■ What the task requires:
Note each line of the entries that includes "transform". Then copy those lines.

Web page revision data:
::::

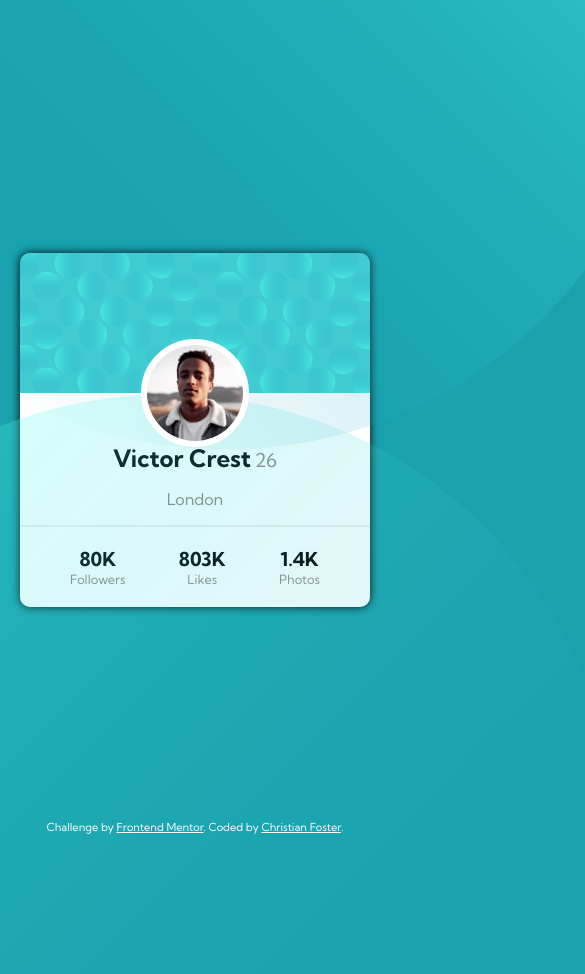
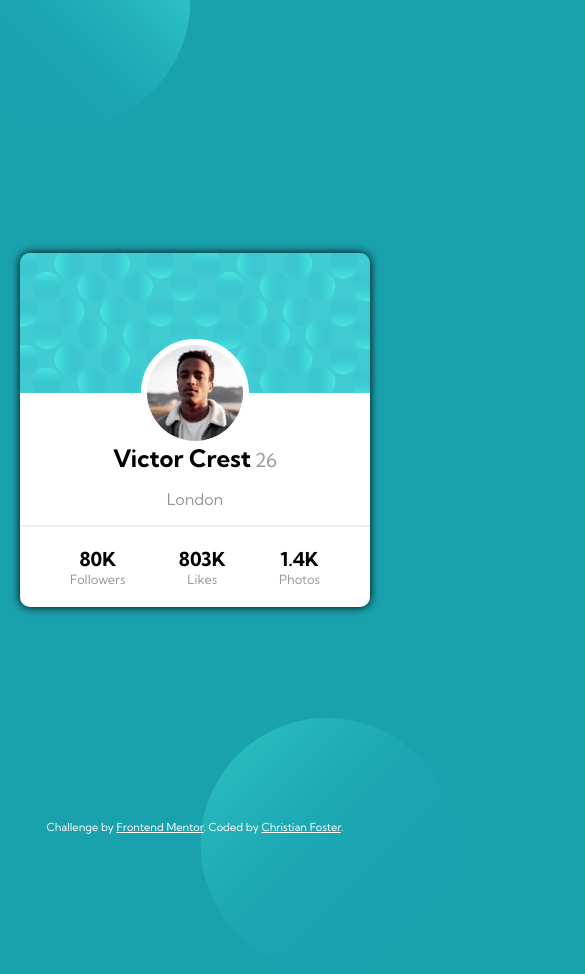
Before and after one commit to fosteeco/front-end-mentor-profile-card-component, a plain HTML site: page index.html in a window 390 px wide. Shown: the top 974 px of the page, 585 px wide, since content can reach past the window. Drawn offline with Linux system fonts and the light colour scheme.

Commit message:
background is now responsive

```diff
--- a/style.css
+++ b/style.css
@@ -23,12 +23,16 @@ body {
   top: 0;
   left: 0;
   transform: translateY(-50%) translateX(-25%);
+  width: 65%;
+  z-index: -1;
 }
 
 .img-bottom {
   bottom: 0;
   right: 0;
   transform: translateY(50%) translateX(25%);
+  width: 65%;
+  z-index: -1;
 }
 
 .card {
@@ -41,6 +45,7 @@ body {
 .top-card {
   width: 100%;
   position: relative;
+  z-index: 2;
 }
 
 img {
@@ -59,7 +64,7 @@ img {
   border: 6px #fff solid;
   background-color: #fff;
   border-radius: 50%;
-  z-index: 1;
+  z-index: 2;
 }
 
 .bottom-card {
@@ -68,6 +73,7 @@ img {
   justify-content: center;
   align-items: center;
   background-color: #fff;
+  z-index: 2;
   /* padding: 0 50px; */
 }
 
```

::::

■ Task answer:
   transform: translateY(-50%) translateX(-25%);
   transform: translateY(50%) translateX(25%);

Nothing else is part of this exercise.